==== Supplied material

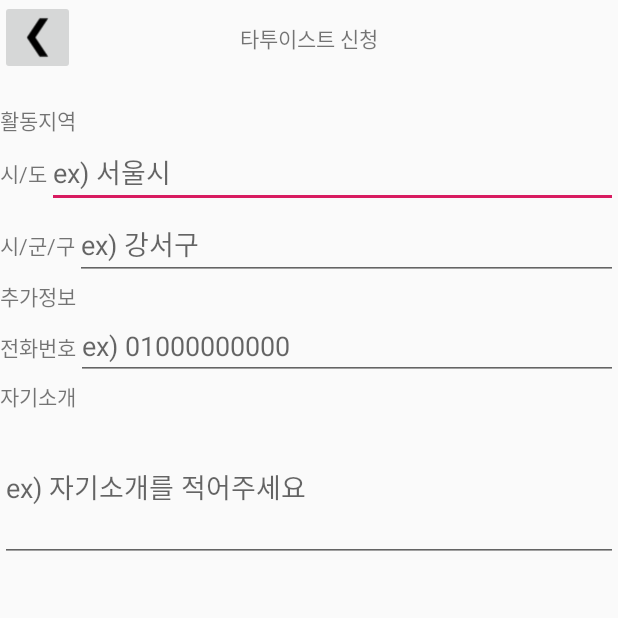
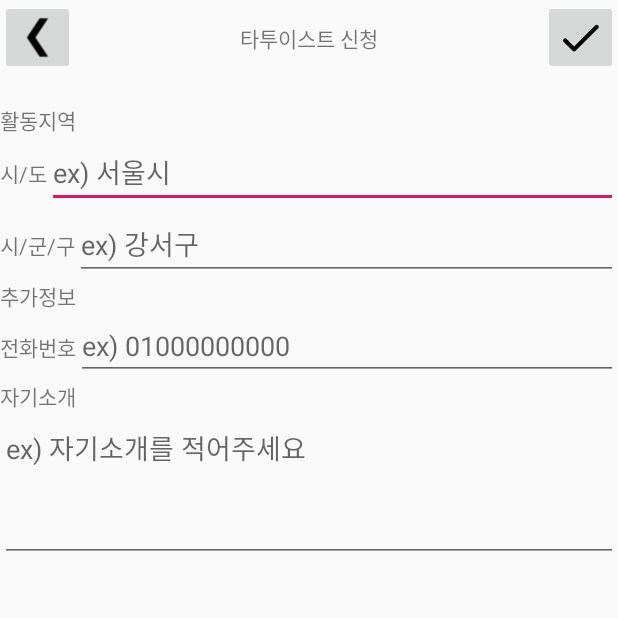
Before and after one commit to donghae0414/2020CapstoneAndroid, an Android app: the ApplyTattooistActivity screen opened directly, with no data from a screen before it, on a phone screen of 412 x 824 dp, the top half of it. Run offline under Robolectric (Android 15) with nearby library versions, the phone set to English and light mode, and no system bars; 4 statements that could not run were skipped.

Commit message:
apply tattooist complete
apply tattooist complete

```diff
--- a/app/src/main/java/com/example/newtattooandroid/activity/ApplyTattooistActivity.java
+++ b/app/src/main/java/com/example/newtattooandroid/activity/ApplyTattooistActivity.java
@@ -4,40 +4,69 @@ import androidx.appcompat.app.ActionBar;
 import androidx.appcompat.app.AppCompatActivity;
 
 import android.os.Bundle;
+import android.util.Log;
 import android.view.View;
-import android.widget.Button;
+import android.widget.EditText;
 import android.widget.ImageButton;
 import android.widget.TextView;
 
 import com.example.newtattooandroid.R;
+import com.example.newtattooandroid.model.TattooistDto;
 import com.example.newtattooandroid.model.UserDto;
+import com.example.newtattooandroid.network.NetworkAPIs;
+import com.example.newtattooandroid.network.NetworkClient;
+
+import retrofit2.Call;
+import retrofit2.Callback;
+import retrofit2.Response;
+import retrofit2.Retrofit;
 
 public class ApplyTattooistActivity extends AppCompatActivity {
 
     private UserDto userDto;
+    private TattooistDto tattooistDto;
+
+    // 통신
+    private Retrofit retrofit;
+    private NetworkAPIs networkAPIs;
 
     private TextView tv_apply_user_name;
     private ImageButton btn_apply_back;
+    private ImageButton btn_tattooist_apply;
+
+    private EditText et_apply_big_address;
+    private EditText et_apply_small_address;
+    private EditText et_apply_mobile;
+    private EditText et_apply_description;
 
     @Override
     protected void onCreate(Bundle savedInstanceState) {
         super.onCreate(savedInstanceState);
         setContentView(R.layout.activity_apply_tattooist);
-
         ActionBar actionBar = getSupportActionBar();
         actionBar.hide();
+
+        //retrofit
+        retrofit = NetworkClient.getRetrofitClient(getApplicationContext());
+        networkAPIs = retrofit.create(NetworkAPIs.class);
 
         getUserDto();
         tv_apply_user_name = findViewById(R.id.tv_apply_user_name);
         tv_apply_user_name.setText(userDto.getName() + " (" + userDto.getNickName() + ")");
 
+        et_apply_big_address = findViewById(R.id.et_apply_big_address);
+        et_apply_small_address = findViewById(R.id.et_apply_small_address);
+        et_apply_mobile = findViewById(R.id.et_apply_mobile);
+        et_apply_description = findViewById(R.id.et_apply_description);
+
         btn_apply_back = findViewById(R.id.btn_apply_back);
-        btn_apply_back.setOnClickListener(new View.OnClickListener() {
-            @Override
-            public void onClick(View view) {
-                // 닫기
-                finish();
-            }
+        btn_apply_back.setOnClickListener((View view) -> {
+            finish();
+        });
+
+        btn_tattooist_apply = findViewById(R.id.btn_tattooist_apply);
+        btn_tattooist_apply.setOnClickListener((View view) -> { // 타투이스트 신청
+            applyTattooist();
         });
     }
 
@@ -46,5 +75,32 @@ public class ApplyTattooistActivity extends AppCompatActivity {
         userDto.setUserId(getIntent().getStringExtra("userId"));
         userDto.setName(getIntent().getStringExtra("name"));
         userDto.setNickName(getIntent().getStringExtra("nickName"));
+//        userDto.setUserId("b@naver.com");
+//        userDto.setName("양인수");
+//        userDto.setNickName("마이화나");
+    }
+
+    private void applyTattooist(){
+        tattooistDto = new TattooistDto();
+        tattooistDto.setUserId(userDto.getUserId());
+        tattooistDto.setNickName(userDto.getNickName());
+        tattooistDto.setBigAddress(et_apply_big_address.getText().toString());
+        tattooistDto.setSmallAddress(et_apply_small_address.getText().toString());
+        tattooistDto.setMobile(et_apply_mobile.getText().toString());
+        tattooistDto.setDescription(et_apply_description.getText().toString());
+
+        Call<TattooistDto> call = networkAPIs.applyTattooist(tattooistDto);
+        call.enqueue(new Callback<TattooistDto>() {
+            @Override
+            public void onResponse(Call<TattooistDto> call, Response<TattooistDto> response) { // 실행되면 이상한 거
+                tattooistDto = (TattooistDto) response.body();
+                Log.e("SuccessCall", tattooistDto.toString());
+            }
+
+            @Override
+            public void onFailure(Call<TattooistDto> call, Throwable t) { // return void라 이게 성공
+                Log.e("NetworkError", t.getMessage());
+            }
+        });
     }
 }
--- a/app/src/main/java/com/example/newtattooandroid/adapter/TattooReviewAdapter.java
+++ b/app/src/main/java/com/example/newtattooandroid/adapter/TattooReviewAdapter.java
@@ -46,6 +46,8 @@ public class TattooReviewAdapter extends RecyclerView.Adapter<TattooReviewAdapte
         holder.userReviewDate.setText(appReviewsList.get(position).getDate());
         holder.userReviewRating.setRating((float)appReviewsList.get(position).getCleanScore());
 
+
+
     }
 
     @Override
--- a/app/src/main/java/com/example/newtattooandroid/network/NetworkAPIs.java
+++ b/app/src/main/java/com/example/newtattooandroid/network/NetworkAPIs.java
@@ -31,4 +31,7 @@ public interface NetworkAPIs {
 
     @GET("/tattooist")
     Call<TattooistDto> getTattoist(@Query("userId") String userId);
+
+    @POST("/signup/tattooist")
+    Call<TattooistDto> applyTattooist(@Body TattooistDto tattooistDto);
 }
--- a/app/src/main/java/com/example/newtattooandroid/ui/seemore/SeemoreFragment.java
+++ b/app/src/main/java/com/example/newtattooandroid/ui/seemore/SeemoreFragment.java
@@ -61,7 +61,6 @@ public class SeemoreFragment extends Fragment {
         networkAPIs = retrofit.create(NetworkAPIs.class);
         getUser();
         getTattooist();
-
 
         // user menu
         tv_seemore_user_name = root.findViewById(R.id.tv_seemore_user_name);
--- /dev/null
+++ b/app/src/main/res/drawable/ic_done_black_18dp.xml
@@ -0,0 +1,13 @@
+<?xml version="1.0" encoding="utf-8"?>
+<vector xmlns:android="http://schemas.android.com/apk/res/android"
+    android:width="24dp"
+    android:height="24dp"
+    android:viewportWidth="24"
+    android:viewportHeight="24">
+
+    <path
+        android:pathData="M0 0h24v24H0V0z" />
+    <path
+        android:fillColor="#000000"
+        android:pathData="M9 16.2l-3.5-3.5c-0.39-0.39-1.01-0.39-1.4 0-0.39 0.39 -0.39 1.01 0 1.4l4.19 4.19c0.39 0.39 1.02 0.39 1.41 0L20.3 7.7c0.39-0.39 0.39 -1.01 0-1.4-0.39-0.39-1.01-0.39-1.4 0L9 16.2z" />
+</vector>
--- a/app/src/main/res/layout/activity_apply_tattooist.xml
+++ b/app/src/main/res/layout/activity_apply_tattooist.xml
@@ -29,6 +29,17 @@
             app:layout_constraintEnd_toEndOf="parent"
             app:layout_constraintStart_toStartOf="@+id/btn_apply_back"
             app:layout_constraintTop_toTopOf="parent" />
+
+        <ImageButton
+            android:id="@+id/btn_tattooist_apply"
+            android:layout_width="50dp"
+            android:layout_height="50dp"
+            android:padding="8dp"
+            android:scaleType="fitXY"
+            android:src="@drawable/ic_done_black_18dp"
+            app:layout_constraintEnd_toEndOf="parent"
+            app:layout_constraintTop_toTopOf="parent"
+            app:layout_constraintBottom_toBottomOf="parent" />
 
     </androidx.constraintlayout.widget.ConstraintLayout>
 
@@ -123,9 +134,10 @@
             android:layout_width="match_parent"
             android:layout_height="100dp"
             android:layout_weight="1"
+            android:gravity="start|top"
             android:ems="10"
             android:hint="ex) 자기소개를 적어주세요"
-            android:inputType="textMultiLine" />
+            android:inputType="textMultiLine|text" />
     </LinearLayout>
 
 </LinearLayout>
--- a/app/src/main/res/layout/item_tattooist_post.xml
+++ b/app/src/main/res/layout/item_tattooist_post.xml
@@ -1,6 +1,7 @@
 <?xml version="1.0" encoding="utf-8"?>
 <LinearLayout xmlns:android="http://schemas.android.com/apk/res/android"
     xmlns:card_view="http://schemas.android.com/apk/res-auto"
+    android:id="@+id/ly_tattooist_post"
     android:orientation="vertical"
     android:layout_width="match_parent"
     android:layout_height="wrap_content">
```
Also changed, not shown: app/src/main/java/com/example/newtattooandroid/activity/TattooistPostsActivity.java (+15 -5 lines), app/src/main/java/com/example/newtattooandroid/adapter/PostAdapter.java (+14 -1 lines), app/src/main/java/com/example/newtattooandroid/model/TattooistDto.java (+11 -0 lines), app/src/main/res/layout/activity_tattooist_posts.xml (+13 -2 lines), app/src/main/res/drawable/round_add_black_18dp.png (added).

========

§ **About this exercise**:
Pull every line containing the word "public" out of the entries above.

§ **Output for this task**:
 public class ApplyTattooistActivity extends AppCompatActivity {
-            public void onClick(View view) {
@@ -46,5 +75,32 @@ public class ApplyTattooistActivity extends AppCompatActivity {
+            public void onResponse(Call<TattooistDto> call, Response<TattooistDto> response) { // 실행되면 이상한 거
+            public void onFailure(Call<TattooistDto> call, Throwable t) { // return void라 이게 성공
@@ -46,6 +46,8 @@ public class TattooReviewAdapter extends RecyclerView.Adapter<TattooReviewAdapte
@@ -31,4 +31,7 @@ public interface NetworkAPIs {
@@ -61,7 +61,6 @@ public class SeemoreFragment extends Fragment {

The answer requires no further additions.